▸ DIRECTIONS
Your answer must be the records below, given again exactly, with no pictures in it.

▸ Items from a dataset
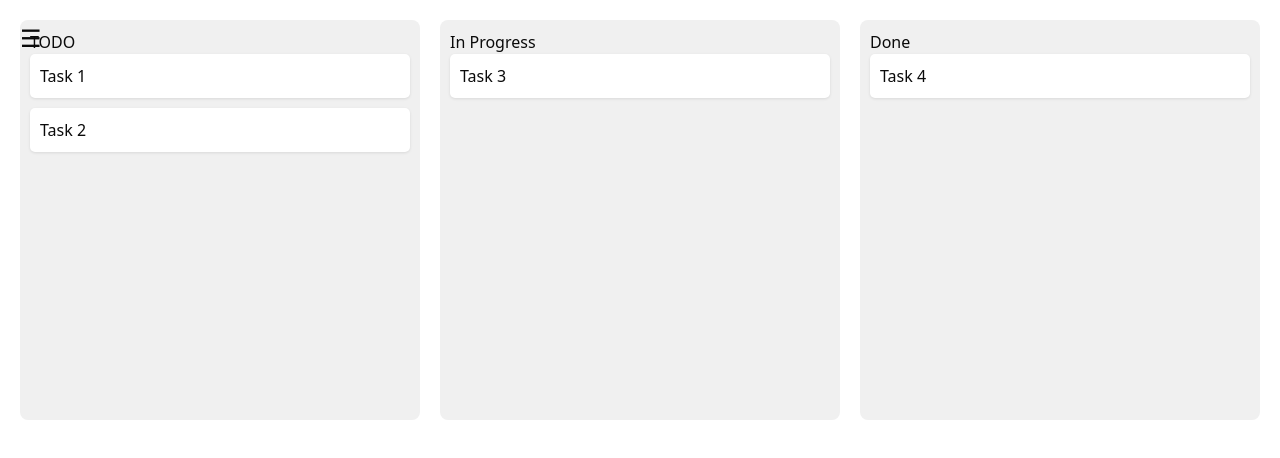
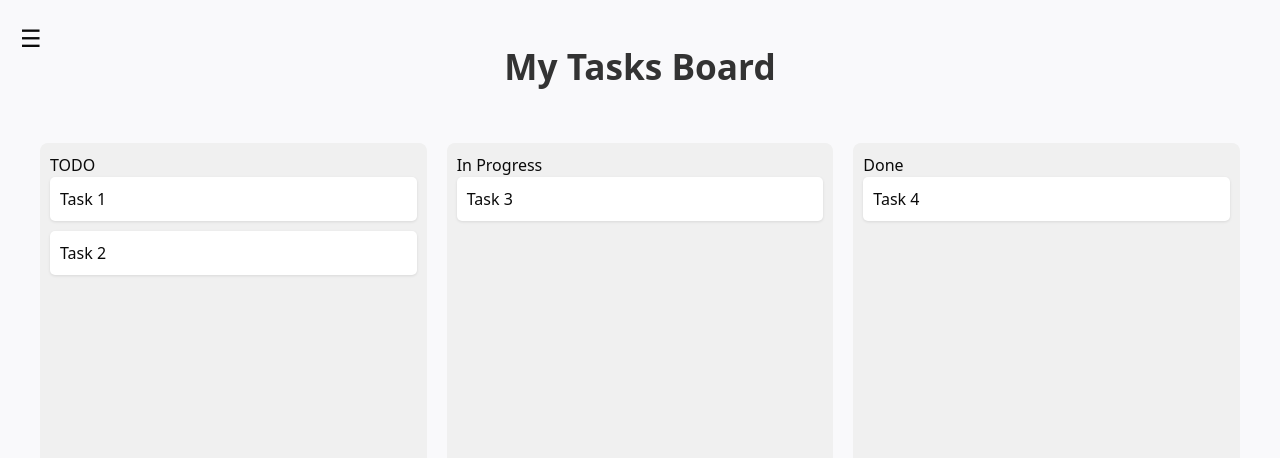
Before and after one commit to Anen135/b-apps-tasks, a Next.js app: page /tasks in a window 1280 px wide. Shown: the top 458 px of the page. Built offline with nearby package versions, Linux system fonts and the light colour scheme.

Commit message:
Сделал визуально привлекательнее. + убрал визуальный баг

```diff
--- a/src/app/tasks/page.js
+++ b/src/app/tasks/page.js
@@ -2,14 +2,36 @@
 import Head from 'next/head'
 import Board from "@/components/tasks/Board"
 
-export default function Home() {
+export default function TasksPage() {
   return (
     <>
       <Head>
         <title>Kanban Board</title>
       </Head>
-      <main>
-        <Board />
+
+      <main
+        style={{
+          minHeight: '100vh',
+          backgroundColor: '#f9f9fb',
+          padding: '40px 20px',
+          fontFamily: 'system-ui, sans-serif',
+        }}
+      >
+        <div style={{
+          margin: '0 auto',
+        }}>
+          <h1 style={{
+            fontSize: '2.2rem',
+            fontWeight: 700,
+            marginBottom: '30px',
+            textAlign: 'center',
+            color: '#333',
+          }}>
+            My Tasks Board
+          </h1>
+
+          <Board />
+        </div>
       </main>
     </>
   )
--- a/src/components/tasks/Board.js
+++ b/src/components/tasks/Board.js
@@ -107,6 +107,7 @@ const Board = () => {
             columnId={columnId}
             title={columnTitles[columnId]}
             tasks={tasks}
+            activeId={activeTask?.id}
           />
         ))}
       </div>
--- a/src/components/tasks/Column.js
+++ b/src/components/tasks/Column.js
@@ -3,7 +3,7 @@ import Task from './Task'
 import { useDroppable } from '@dnd-kit/core'
 import { SortableContext, rectSortingStrategy } from '@dnd-kit/sortable'
 
-const Column = ({ title, columnId, tasks }) => {
+const Column = ({ title, columnId, tasks, activeId}) => {
   const { setNodeRef, isOver } = useDroppable({ id: columnId })
 
   return (
@@ -35,7 +35,7 @@ const Column = ({ title, columnId, tasks }) => {
           </div>
         ) : (
           tasks.map(task => (
-            <Task key={task.id} id={task.id} content={task.content} />
+            <Task key={task.id} id={task.id} content={task.content} activeId={activeId} />
           ))
         )}
       </SortableContext>
--- a/src/components/tasks/Task.js
+++ b/src/components/tasks/Task.js
@@ -2,13 +2,14 @@
 import { useSortable } from '@dnd-kit/sortable'
 import { CSS } from '@dnd-kit/utilities'
 
-const Task = ({ id, content }) => {
+const Task = ({ id, content, activeId }) => {
   const {
     attributes,
     listeners,
     setNodeRef,
     transform,
-    transition
+    transition,
+    isDragging
   } = useSortable({ id })
 
   const style = {
@@ -19,7 +20,8 @@ const Task = ({ id, content }) => {
     marginBottom: '10px',
     borderRadius: '5px',
     boxShadow: '0 1px 3px rgba(0,0,0,0.1)',
-    cursor: 'grab'
+    cursor: 'grab',
+    opacity: id === activeId ? 0 : 1,
   }
 
   return (
```
Also changed, not shown: 1 other file (tests, documents, lock files or other folders).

▸ TASK ANSWER
Before and after one commit to Anen135/b-apps-tasks, a Next.js app: page /tasks in a window 1280 px wide. Shown: the top 458 px of the page. Built offline with nearby package versions, Linux system fonts and the light colour scheme.

Commit message:
Сделал визуально привлекательнее. + убрал визуальный баг

```diff
--- a/src/app/tasks/page.js
+++ b/src/app/tasks/page.js
@@ -2,14 +2,36 @@
 import Head from 'next/head'
 import Board from "@/components/tasks/Board"
 
-export default function Home() {
+export default function TasksPage() {
   return (
     <>
       <Head>
         <title>Kanban Board</title>
       </Head>
-      <main>
-        <Board />
+
+      <main
+        style={{
+          minHeight: '100vh',
+          backgroundColor: '#f9f9fb',
+          padding: '40px 20px',
+          fontFamily: 'system-ui, sans-serif',
+        }}
+      >
+        <div style={{
+          margin: '0 auto',
+        }}>
+          <h1 style={{
+            fontSize: '2.2rem',
+            fontWeight: 700,
+            marginBottom: '30px',
+            textAlign: 'center',
+            color: '#333',
+          }}>
+            My Tasks Board
+          </h1>
+
+          <Board />
+        </div>
       </main>
     </>
   )
--- a/src/components/tasks/Board.js
+++ b/src/components/tasks/Board.js
@@ -107,6 +107,7 @@ const Board = () => {
             columnId={columnId}
             title={columnTitles[columnId]}
             tasks={tasks}
+            activeId={activeTask?.id}
           />
         ))}
       </div>
--- a/src/components/tasks/Column.js
+++ b/src/components/tasks/Column.js
@@ -3,7 +3,7 @@ import Task from './Task'
 import { useDroppable } from '@dnd-kit/core'
 import { SortableContext, rectSortingStrategy } from '@dnd-kit/sortable'
 
-const Column = ({ title, columnId, tasks }) => {
+const Column = ({ title, columnId, tasks, activeId}) => {
   const { setNodeRef, isOver } = useDroppable({ id: columnId })
 
   return (
@@ -35,7 +35,7 @@ const Column = ({ title, columnId, tasks }) => {
           </div>
         ) : (
           tasks.map(task => (
-            <Task key={task.id} id={task.id} content={task.content} />
+            <Task key={task.id} id={task.id} content={task.content} activeId={activeId} />
           ))
         )}
       </SortableContext>
--- a/src/components/tasks/Task.js
+++ b/src/components/tasks/Task.js
@@ -2,13 +2,14 @@
 import { useSortable } from '@dnd-kit/sortable'
 import { CSS } from '@dnd-kit/utilities'
 
-const Task = ({ id, content }) => {
+const Task = ({ id, content, activeId }) => {
   const {
     attributes,
     listeners,
     setNodeRef,
     transform,
-    transition
+    transition,
+    isDragging
   } = useSortable({ id })
 
   const style = {
@@ -19,7 +20,8 @@ const Task = ({ id, content }) => {
     marginBottom: '10px',
     borderRadius: '5px',
     boxShadow: '0 1px 3px rgba(0,0,0,0.1)',
-    cursor: 'grab'
+    cursor: 'grab',
+    opacity: id === activeId ? 0 : 1,
   }
 
   return (
```
Also changed, not shown: 1 other file (tests, documents, lock files or other folders).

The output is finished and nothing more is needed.